This is a math equation that I don’t have all the variables to, plus there are other non-quantitative factors too. But I'll lay out some of the math and what else you should consider.
First off, you're obviously thinking about retirement and whether it makes sense to pay taxes on your pre-tax retirement savings now (converting to Roth) versus in retirement. I'll assume you're under 59 1/2. If you’re under 59 ½ and pay the taxes using the assets converted to a Roth, you will pay a 10% penalty on the tax amount. The best scenario when converting IRA assets to a Roth is having free cash outside of the IRA to pay the taxes.
- you're under 59 1/2
- you're in the 28% tax bracket
- you don't have free cash to pay the taxes so you need to pay the taxes from the IRA conversion or from another source (like the loan you're considering).
Let’s say you convert the $400,000 IRA. You'd have a $112,000 tax bill. If you pay the taxes from the converted amount, add another $11,200 in penalties (if you're over 59 1/2 then this wouldn't apply), resulting in a net amount invested into the Roth of $276,800. If the account earns 6% a year, it will hold $495,700 ten years down the road and any distributions will be totally tax free. If you don’t convert to a Roth, your $400,000 would grow to $716,339. But if you’re still in the 28% bracket, 28% of the money is Uncle Sam’s. Peel off his share and you have $515,765 after taxes. (This example ignores state income taxes). If you didn't have to pay the 10% penalty, your Roth would have $515,765 after 10 years, the same amount as the after tax IRA. So, if you don't have to pay the penalty, you can still take the monies from your Roth and come out in the same position. If your anticipated tax rate in retirement will be higher than it is now (no one really knows, and the younger you are the harder it will be to predict rates in the distant future), converting to the Roth now and paying taxes from the proceeds without the penalty is the most beneficial situation. A lower tax rate now with a higher tax rate in retirement gives the advantage to converting to a Roth. When you have a lower tax rate in retirement, a traditional IRA will net you more. Here’s a calculator to test different assumptions and tax rates: http://www.bankrate.com/calculators/retirement/convert-ira-roth-calculator.aspx

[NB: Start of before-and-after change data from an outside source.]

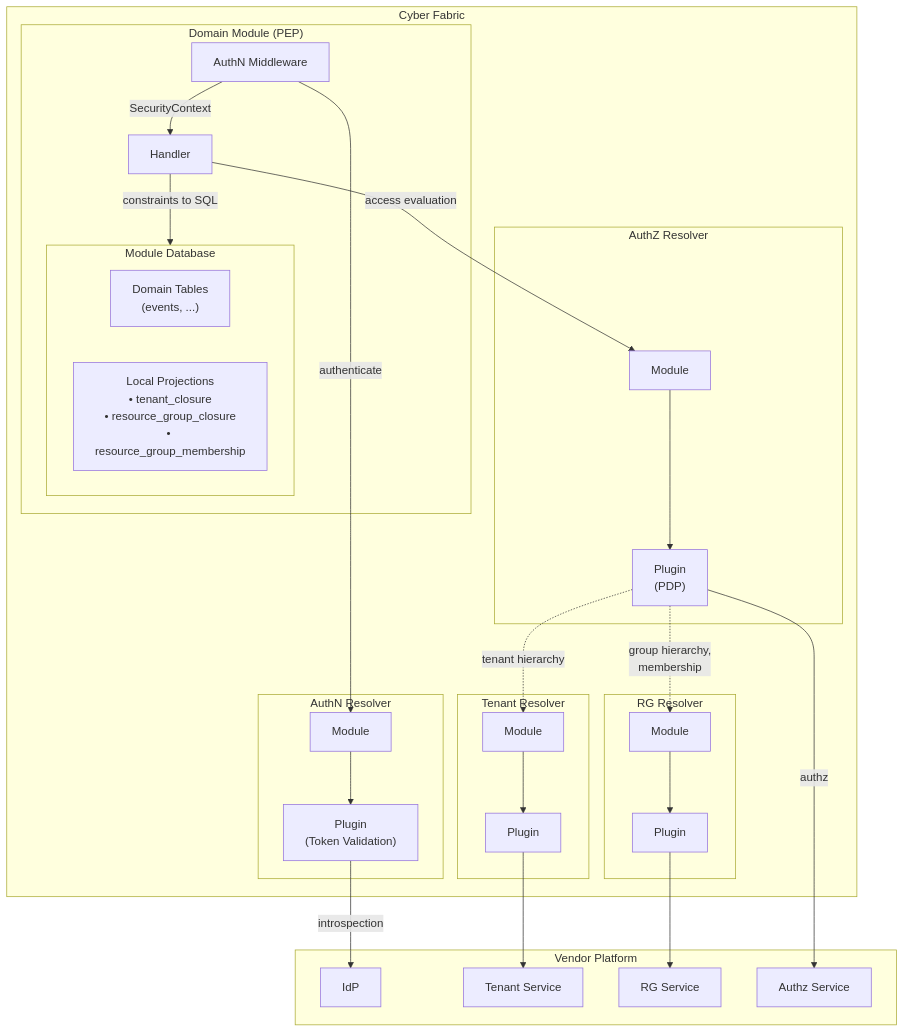
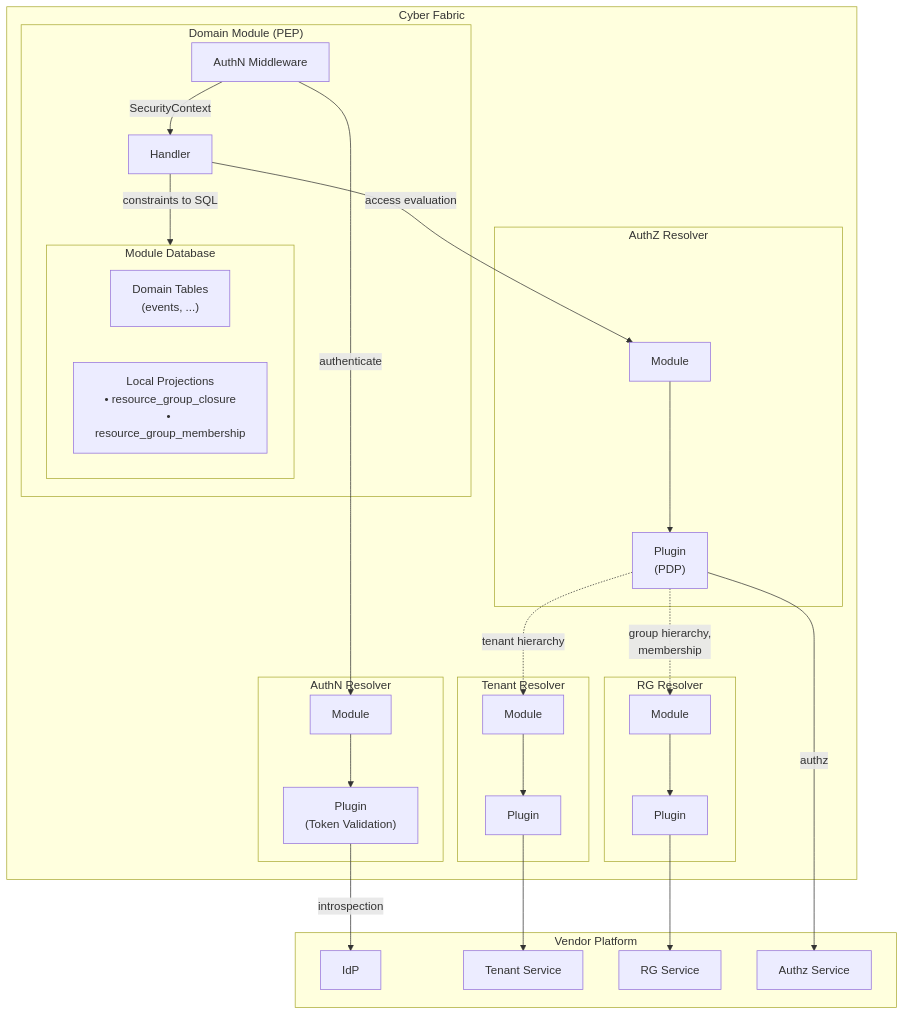
Before and after one commit to ffedoroff/cyberfabric-core: the second of 4 diagrams in docs/arch/authorization/DESIGN.md, drawn with Mermaid. The commit also changed other lines of this file and 30 other files, not shown here.

````diff
--- a/docs/arch/authorization/DESIGN.md
+++ b/docs/arch/authorization/DESIGN.md
@@ -170,64 +170,64 @@
 ```mermaid
 flowchart TB
     subgraph Vendor["Vendor Platform"]
         IdP["IdP"]
         TenantSvc["Tenant Service"]
         RGSvc["RG Service"]
         AuthzSvc["Authz Service"]
     end
 
     subgraph Cyber Fabric
         subgraph TenantResolver["Tenant Resolver"]
             TenantGW["Module"]
             TenantPlugin["Plugin"]
         end
 
         subgraph RGResolver["RG Resolver"]
             RGGW["Module"]
             RGPlugin["Plugin"]
         end
 
         subgraph AuthNResolver["AuthN Resolver"]
             AuthNGW["Module"]
             AuthNPlugin["Plugin<br/>(Token Validation)"]
         end
 
         subgraph AuthZResolver["AuthZ Resolver"]
             AuthZGW["Module"]
             AuthZPlugin["Plugin<br/>(PDP)"]
         end
 
         subgraph PEP["Domain Module (PEP)"]
             AuthNMiddleware["AuthN Middleware"]
             Handler["Handler"]
             subgraph ModuleDB["Module Database"]
                 DomainTables["Domain Tables<br/>(events, ...)"]
-                LocalProj["Local Projections<br/>• tenant_closure<br/>• resource_group_closure<br/>• resource_group_membership"]
+                LocalProj["Local Projections<br/>• resource_group_closure<br/>• resource_group_membership"]
             end
         end
     end
 
     %% Tenant Resolver flow
     TenantGW --> TenantPlugin
     TenantPlugin --> TenantSvc
 
     %% RG Resolver flow
     RGGW --> RGPlugin
     RGPlugin --> RGSvc
 
     %% AuthN Resolver flow
     AuthNMiddleware -->|authenticate| AuthNGW
     AuthNGW --> AuthNPlugin
     AuthNPlugin -->|introspection| IdP
 
     %% AuthZ Resolver flow
     AuthZGW --> AuthZPlugin
     AuthZPlugin -->|authz| AuthzSvc
     AuthZPlugin -.->|tenant hierarchy| TenantGW
     AuthZPlugin -.->|group hierarchy,<br/>membership| RGGW
 
     %% PEP flow
     AuthNMiddleware -->|SecurityContext| Handler
     Handler -->|access evaluation| AuthZGW
     Handler -->|constraints to SQL| ModuleDB
 ```
````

Now let's layer in the situation where you take a loan. The type of loan is certainly a factor. If the loan has interest that you can deduct on your taxes resulting in a lower net cost (like a home equity loan), then that's better than a personal loan where the interest doesn't benefit you. Let's assume the interest isn't deductible. The benefits you get with paying the taxes with a loan is that all of the IRA monies go into the Roth and the full amount is tax free in retirement. It’s the impact from the loan that can have a negative downstream effect that you need to account for.

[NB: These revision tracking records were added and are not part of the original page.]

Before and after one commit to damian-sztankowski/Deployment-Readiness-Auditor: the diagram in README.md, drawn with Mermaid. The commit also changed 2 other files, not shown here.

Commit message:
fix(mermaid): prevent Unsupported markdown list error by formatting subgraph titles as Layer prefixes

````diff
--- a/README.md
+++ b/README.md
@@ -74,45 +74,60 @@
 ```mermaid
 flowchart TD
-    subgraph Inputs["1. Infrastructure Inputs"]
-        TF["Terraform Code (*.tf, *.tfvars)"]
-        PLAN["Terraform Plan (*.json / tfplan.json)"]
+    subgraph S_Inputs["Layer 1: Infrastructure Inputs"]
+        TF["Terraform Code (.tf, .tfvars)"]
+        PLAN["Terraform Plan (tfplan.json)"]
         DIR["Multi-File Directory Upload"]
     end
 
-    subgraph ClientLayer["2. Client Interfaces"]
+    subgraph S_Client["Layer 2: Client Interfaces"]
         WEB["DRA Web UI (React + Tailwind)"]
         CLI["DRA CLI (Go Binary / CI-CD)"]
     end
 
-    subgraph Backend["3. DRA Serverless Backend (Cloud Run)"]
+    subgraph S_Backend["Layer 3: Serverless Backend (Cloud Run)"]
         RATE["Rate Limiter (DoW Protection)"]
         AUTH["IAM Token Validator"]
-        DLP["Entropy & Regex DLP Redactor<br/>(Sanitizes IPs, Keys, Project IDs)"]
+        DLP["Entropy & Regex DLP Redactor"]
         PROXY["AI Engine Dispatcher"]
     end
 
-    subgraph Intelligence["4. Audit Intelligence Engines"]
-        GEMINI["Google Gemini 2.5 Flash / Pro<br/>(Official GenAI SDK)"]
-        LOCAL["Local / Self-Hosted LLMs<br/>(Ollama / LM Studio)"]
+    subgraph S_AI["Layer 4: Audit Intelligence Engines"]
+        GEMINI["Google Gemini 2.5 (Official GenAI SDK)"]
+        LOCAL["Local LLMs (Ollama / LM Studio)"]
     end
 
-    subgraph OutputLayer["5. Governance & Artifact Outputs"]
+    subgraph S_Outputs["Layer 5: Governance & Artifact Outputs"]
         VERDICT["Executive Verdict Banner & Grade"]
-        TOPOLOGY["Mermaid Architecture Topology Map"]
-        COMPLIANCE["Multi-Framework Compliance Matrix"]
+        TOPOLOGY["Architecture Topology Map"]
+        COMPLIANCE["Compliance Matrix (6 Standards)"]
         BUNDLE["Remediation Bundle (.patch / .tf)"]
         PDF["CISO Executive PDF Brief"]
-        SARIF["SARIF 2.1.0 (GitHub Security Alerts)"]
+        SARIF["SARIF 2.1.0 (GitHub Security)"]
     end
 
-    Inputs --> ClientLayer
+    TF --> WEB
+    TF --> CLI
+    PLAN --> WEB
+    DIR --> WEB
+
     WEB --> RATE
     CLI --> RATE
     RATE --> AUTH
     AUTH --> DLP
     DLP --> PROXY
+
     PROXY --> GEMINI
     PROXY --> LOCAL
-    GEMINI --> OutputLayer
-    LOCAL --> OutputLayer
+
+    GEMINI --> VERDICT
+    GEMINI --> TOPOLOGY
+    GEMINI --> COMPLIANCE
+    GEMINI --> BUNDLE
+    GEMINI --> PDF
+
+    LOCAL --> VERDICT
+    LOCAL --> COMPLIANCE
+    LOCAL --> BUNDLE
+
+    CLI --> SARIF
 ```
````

If you took a 5 year loan at a rate of 8.5% on $112,000, you'd pay about $2,300 per month, and total interest over the term of the loan totaling about $26,000. If you were able to get a rate of 4% you’d pay about $13,000 in interest. Compare the interest numbers to the penalty you’d pay if you paid the taxes out of the IRA ($11,200). On a net basis, you’re better off paying the 10% penalty. If you’re thinking that keeping the $400,000 in the Roth is preferable so that those monies can grow tax-free, you’re right, it is preferable. $400,000 after 10 years at 6% is $716,325. The loan for the taxes with interest would have cost you $138,000. The difference is $578,325. That’s the highest net number of all the scenarios, however the downstream issues could be significant depending on your situation. You’ll have monthly payments you need to make for 5 years. What will $2,000+ per month do to your budget? Will those payments impact the amount you can contribute to a 401k for the duration of the loan? If that’s the case, will you miss a matching contribution from your employer, thereby leaving money on the table? What will the impact to your cash flow do to other goals?

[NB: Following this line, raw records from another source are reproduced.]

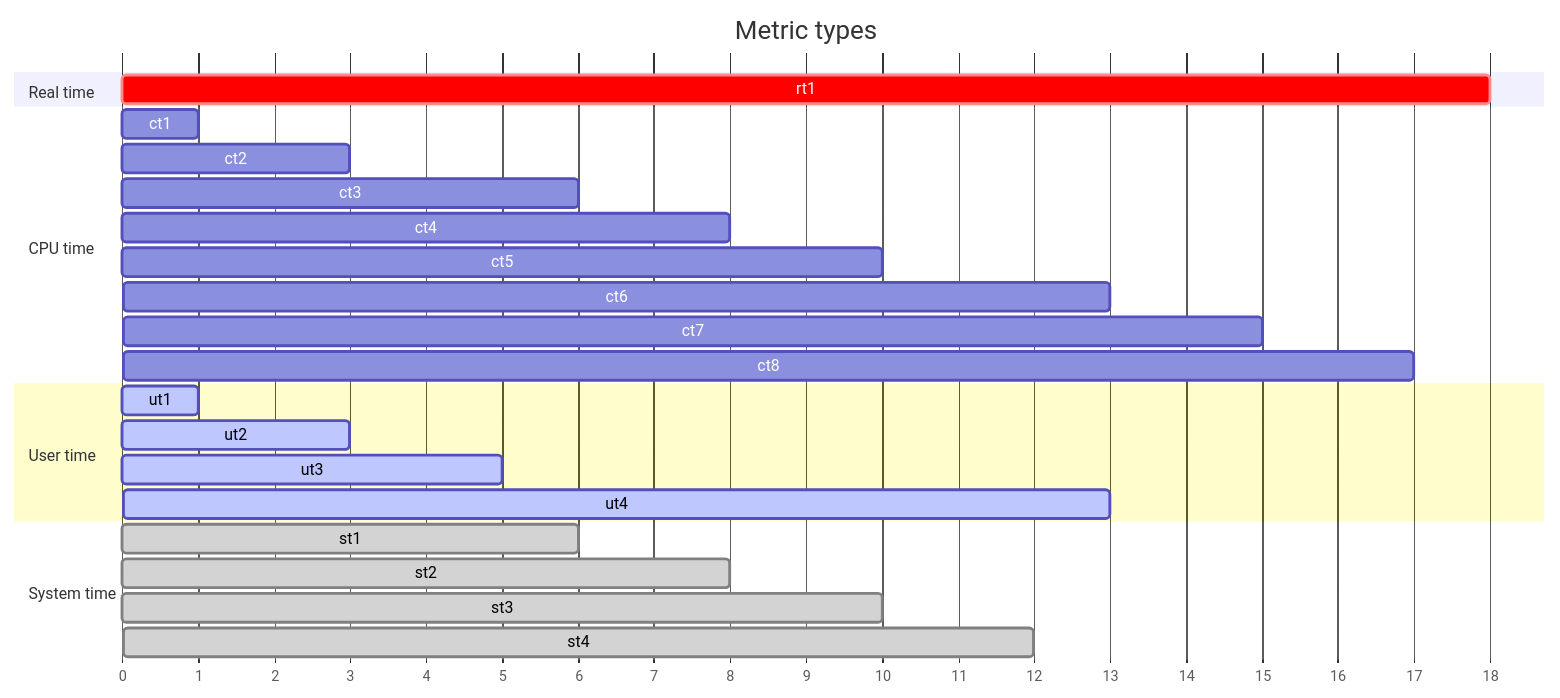
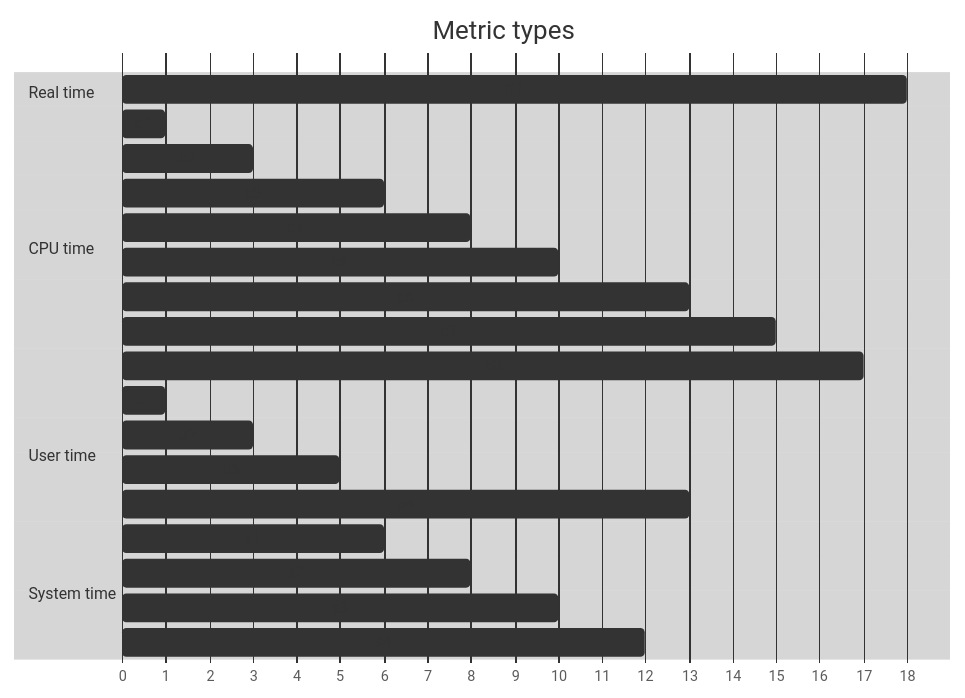
The first of 2 diagrams in README.md (oswaldobapvicjr/performetrics), drawn with Mermaid before and after one commit. The commit also changed other lines of this file, not shown here.

Commit message:
Update Gantt chart

````diff
--- a/README.md
+++ b/README.md
@@ -27,30 +27,36 @@
 ```mermaid
 ---
-displayMode: compact
+config:
+  gantt:
+    useWidth: 680
+    rightPadding: 60
+    topAxis: false
+    numberSectionStyles: 0
+    displayMode: compact
 ---
 gantt
     title Metric types
     dateFormat X
     axisFormat %s
     section Real time
-    rt1   : crit, 0, 18
+    rt1   : 0, 18
     section CPU time
-    ct1   : 0, 1
-    ct2   : 2, 3
-    ct3   : 4, 6
-    ct4   : 7, 8
-    ct5   : 9, 10
-    ct6   : 11, 13
-    ct7   : 14, 15
-    ct8   : 16, 17
+    c1   : 0, 1
+    c2   : 2, 3
+    c3   : 4, 6
+    c4   : 7, 8
+    c5   : 9, 10
+    c6   : 11, 13
+    c7   : 14, 15
+    c8   : 16, 17
     section User time
-    ut1   : active, 0, 1
-    ut2   : active, 2, 3
-    ut3   : active, 4, 5
-    ut4   : active, 12, 13
+    u1   : 0, 1
+    u2   : 2, 3
+    u3   : 4, 5
+    u4   : 12, 13
     section System time
-    st1   : done, 5, 6
-    st2   : done, 7, 8
-    st3   : done, 9, 10
-    st4   : done, 11, 12
+    s1   : 5, 6
+    s2   : 7, 8
+    s3   : 9, 10
+    s4   : 11, 12
 ```
````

In addition, when you convert the IRA to a Roth, the whole amount counts as income. A significant increase in your income could impact tax credits or other income based calculations, such as getting needs based financial aid for a child headed to college. You definitely should consider your income bracket and try to avoid pushing it higher by converting too much to the Roth. You can convert just portions of the IRA in order to manage your taxable income and possibly spread out the impact in order to avoid taking a loan.
There are a lot of variables here that you need to look at before taking next steps. I’d recommend having a Certified Financial Planner look at your question in conjunction with your entire situation to help you determine the best next steps.
WalletHub Answers is a free service that helps consumers access financial information. Information on WalletHub Answers is provided “as is” and should not be considered financial, legal or investment advice. WalletHub is not a financial advisor, law firm, “lawyer referral service,” or a substitute for a financial advisor, attorney, or law firm. You may want to hire a professional before making any decision. WalletHub does not endorse any particular contributors and cannot guarantee the quality or reliability of any information posted. The helpfulness of a financial advisor's answer is not indicative of future advisor performance.